**Task objective:**
Take from the listing each line that has the string "newpage".

**Task material:**
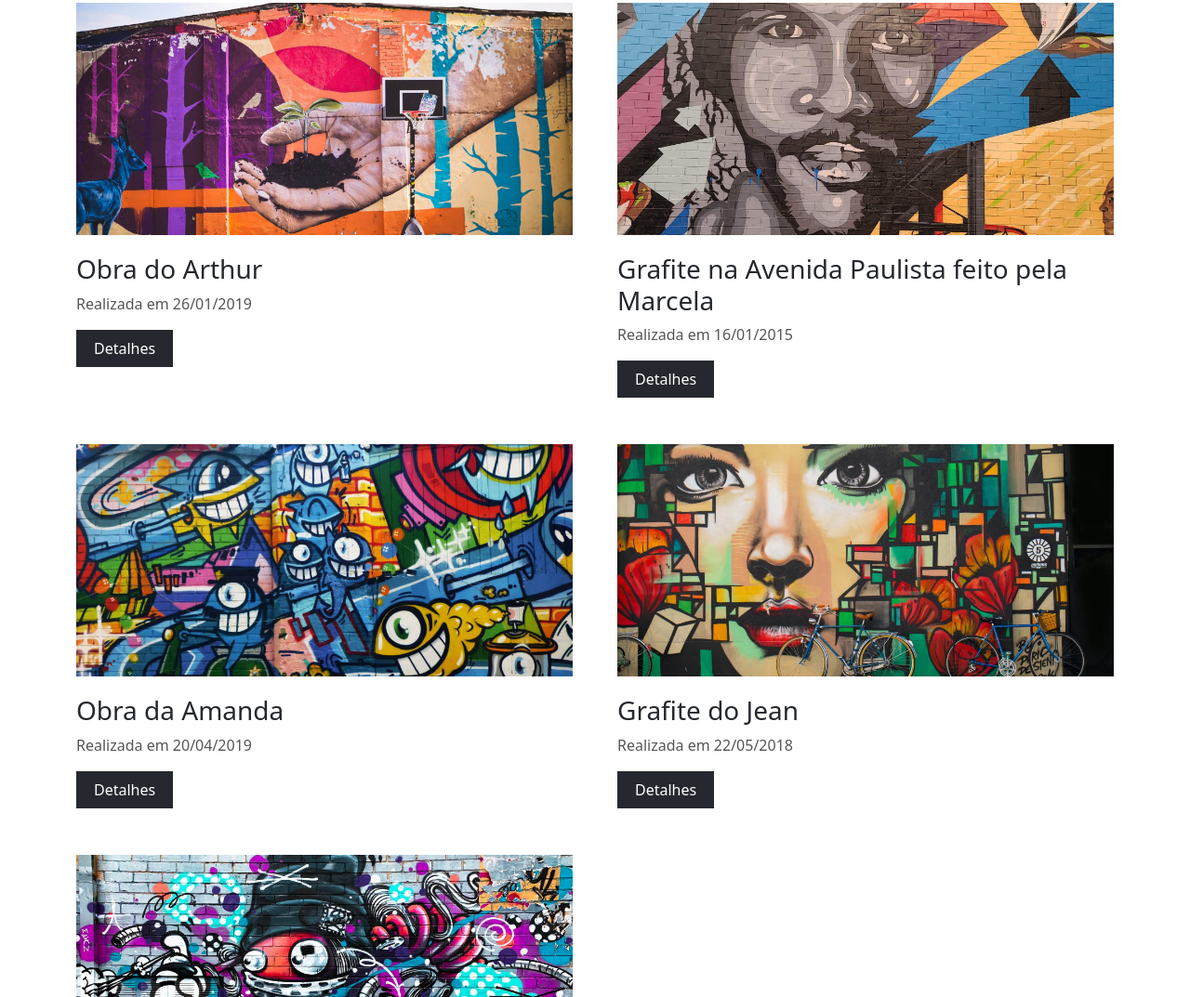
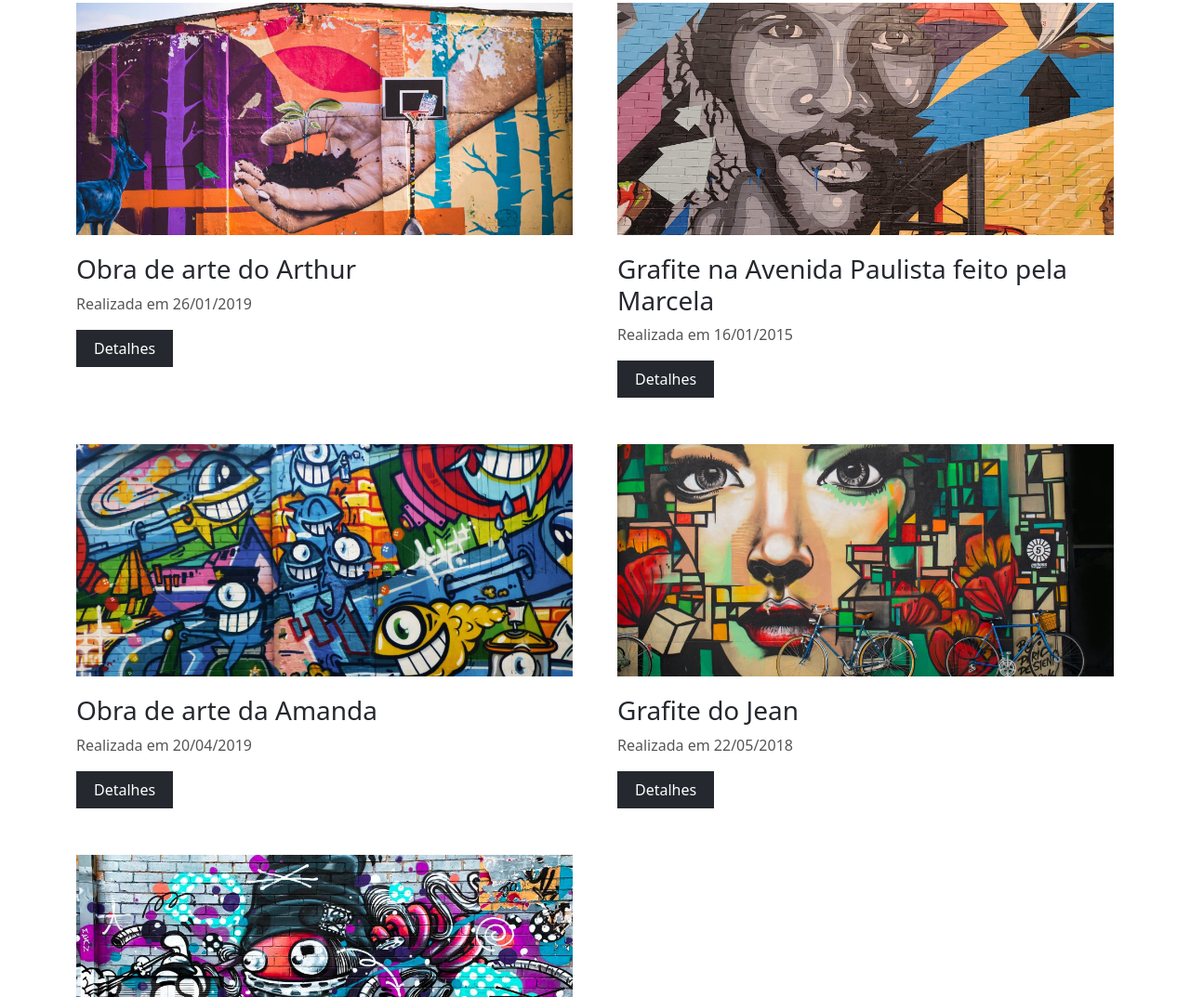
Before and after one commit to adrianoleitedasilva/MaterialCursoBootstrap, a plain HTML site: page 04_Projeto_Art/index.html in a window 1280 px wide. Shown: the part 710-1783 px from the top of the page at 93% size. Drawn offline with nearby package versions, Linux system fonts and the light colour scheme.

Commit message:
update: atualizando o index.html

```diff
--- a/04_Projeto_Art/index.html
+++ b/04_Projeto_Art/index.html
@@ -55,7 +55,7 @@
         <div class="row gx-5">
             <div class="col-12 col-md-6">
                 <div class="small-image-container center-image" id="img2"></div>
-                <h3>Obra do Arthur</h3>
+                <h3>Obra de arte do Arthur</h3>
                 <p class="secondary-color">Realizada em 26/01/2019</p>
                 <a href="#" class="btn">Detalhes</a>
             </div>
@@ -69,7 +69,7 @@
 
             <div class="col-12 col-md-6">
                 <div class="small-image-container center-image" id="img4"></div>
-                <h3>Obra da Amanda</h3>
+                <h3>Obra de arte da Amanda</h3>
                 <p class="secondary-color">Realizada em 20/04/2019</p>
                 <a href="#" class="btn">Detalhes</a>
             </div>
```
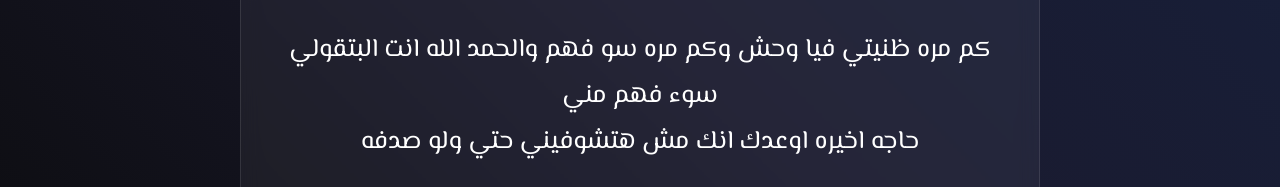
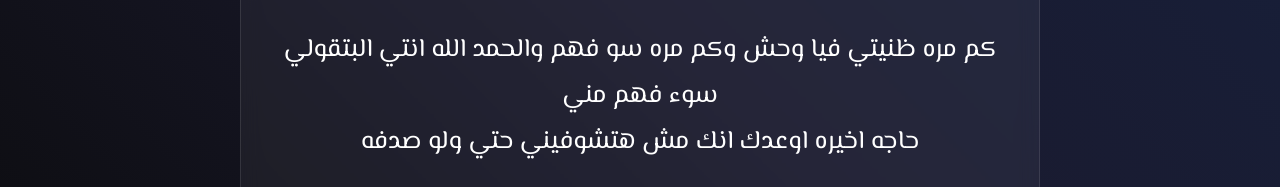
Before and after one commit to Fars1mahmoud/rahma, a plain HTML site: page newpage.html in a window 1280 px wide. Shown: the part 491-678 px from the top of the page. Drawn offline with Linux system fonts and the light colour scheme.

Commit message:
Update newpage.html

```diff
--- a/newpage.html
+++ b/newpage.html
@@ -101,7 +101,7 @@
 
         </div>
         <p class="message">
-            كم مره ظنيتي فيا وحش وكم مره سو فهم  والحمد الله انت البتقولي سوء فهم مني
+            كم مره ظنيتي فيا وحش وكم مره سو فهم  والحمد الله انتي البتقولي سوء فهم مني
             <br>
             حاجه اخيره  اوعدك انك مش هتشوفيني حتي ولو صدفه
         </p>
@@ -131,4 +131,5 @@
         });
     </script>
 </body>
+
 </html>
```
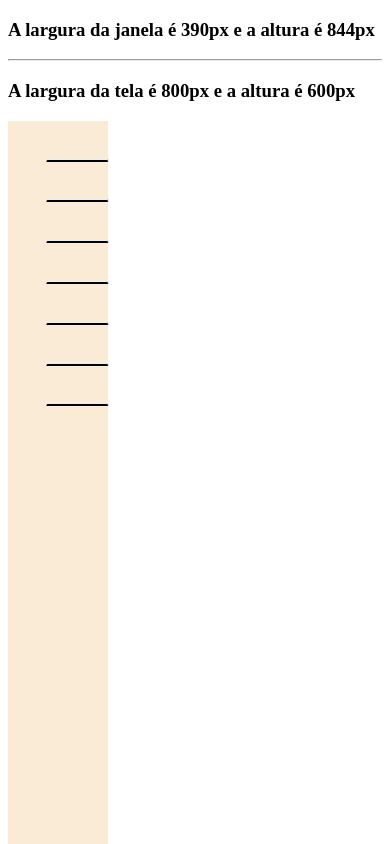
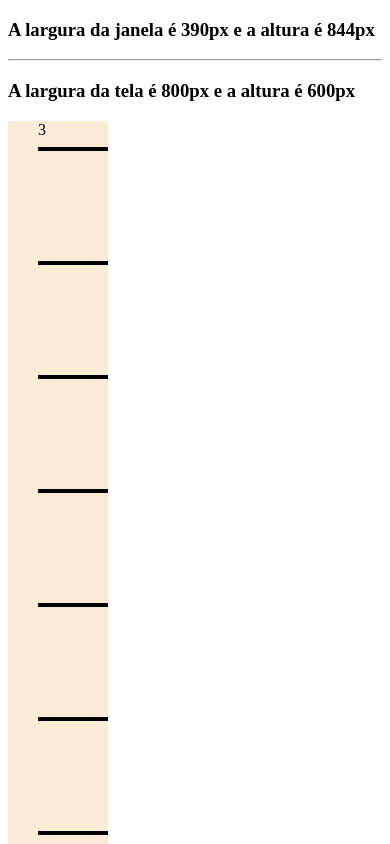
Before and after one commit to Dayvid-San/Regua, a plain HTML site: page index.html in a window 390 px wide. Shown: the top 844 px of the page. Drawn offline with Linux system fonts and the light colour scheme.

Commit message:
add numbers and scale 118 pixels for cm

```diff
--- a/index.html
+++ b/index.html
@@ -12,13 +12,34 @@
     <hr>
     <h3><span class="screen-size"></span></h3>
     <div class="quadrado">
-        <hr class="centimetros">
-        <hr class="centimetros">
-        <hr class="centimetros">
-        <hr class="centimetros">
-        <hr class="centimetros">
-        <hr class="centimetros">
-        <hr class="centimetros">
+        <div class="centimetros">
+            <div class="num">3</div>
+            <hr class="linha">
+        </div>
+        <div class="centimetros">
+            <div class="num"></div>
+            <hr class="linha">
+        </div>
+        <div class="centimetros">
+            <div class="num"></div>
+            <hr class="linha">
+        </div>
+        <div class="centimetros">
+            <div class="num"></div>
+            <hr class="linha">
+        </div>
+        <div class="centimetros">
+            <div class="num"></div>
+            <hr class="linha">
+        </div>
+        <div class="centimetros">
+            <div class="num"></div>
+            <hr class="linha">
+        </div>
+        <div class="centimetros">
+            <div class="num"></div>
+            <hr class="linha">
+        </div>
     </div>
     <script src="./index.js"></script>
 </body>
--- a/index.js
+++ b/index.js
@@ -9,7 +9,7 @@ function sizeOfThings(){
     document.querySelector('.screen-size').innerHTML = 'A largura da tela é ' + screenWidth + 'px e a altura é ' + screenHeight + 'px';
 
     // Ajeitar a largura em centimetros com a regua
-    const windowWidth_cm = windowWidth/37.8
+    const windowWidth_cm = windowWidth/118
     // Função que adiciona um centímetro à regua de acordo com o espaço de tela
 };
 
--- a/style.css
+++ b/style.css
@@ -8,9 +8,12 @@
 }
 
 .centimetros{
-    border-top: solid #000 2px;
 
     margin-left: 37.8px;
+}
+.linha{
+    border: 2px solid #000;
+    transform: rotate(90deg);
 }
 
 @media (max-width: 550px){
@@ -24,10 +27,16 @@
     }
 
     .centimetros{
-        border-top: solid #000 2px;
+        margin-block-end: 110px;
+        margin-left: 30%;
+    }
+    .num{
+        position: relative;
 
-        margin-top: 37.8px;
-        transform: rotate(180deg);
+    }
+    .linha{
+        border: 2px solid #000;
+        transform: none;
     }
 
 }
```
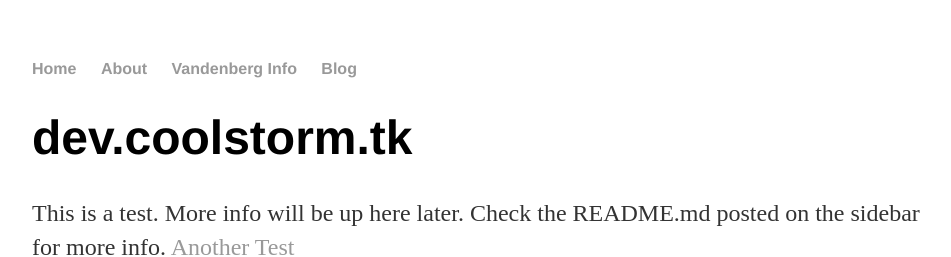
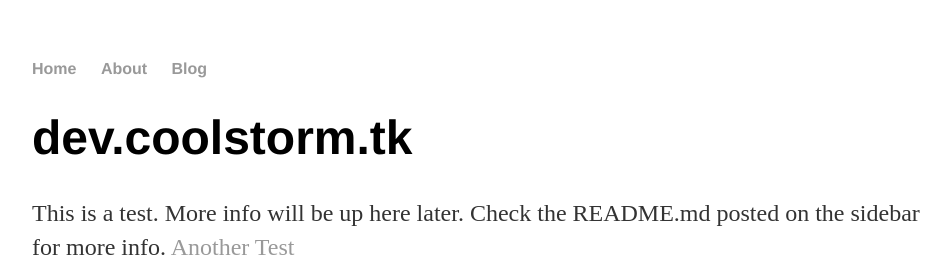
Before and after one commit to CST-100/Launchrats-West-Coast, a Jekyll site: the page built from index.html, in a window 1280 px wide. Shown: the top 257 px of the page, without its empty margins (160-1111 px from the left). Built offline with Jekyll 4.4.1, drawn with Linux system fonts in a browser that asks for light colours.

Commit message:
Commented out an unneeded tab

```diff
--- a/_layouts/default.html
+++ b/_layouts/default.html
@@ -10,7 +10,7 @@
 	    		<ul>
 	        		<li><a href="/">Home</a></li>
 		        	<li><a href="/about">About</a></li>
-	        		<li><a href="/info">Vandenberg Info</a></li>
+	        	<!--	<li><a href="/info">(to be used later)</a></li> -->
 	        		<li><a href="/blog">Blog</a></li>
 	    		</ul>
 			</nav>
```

**Your response:**
Before and after one commit to Fars1mahmoud/rahma, a plain HTML site: page newpage.html in a window 1280 px wide. Shown: the part 491-678 px from the top of the page. Drawn offline with Linux system fonts and the light colour scheme.
Update newpage.html
--- a/newpage.html
+++ b/newpage.html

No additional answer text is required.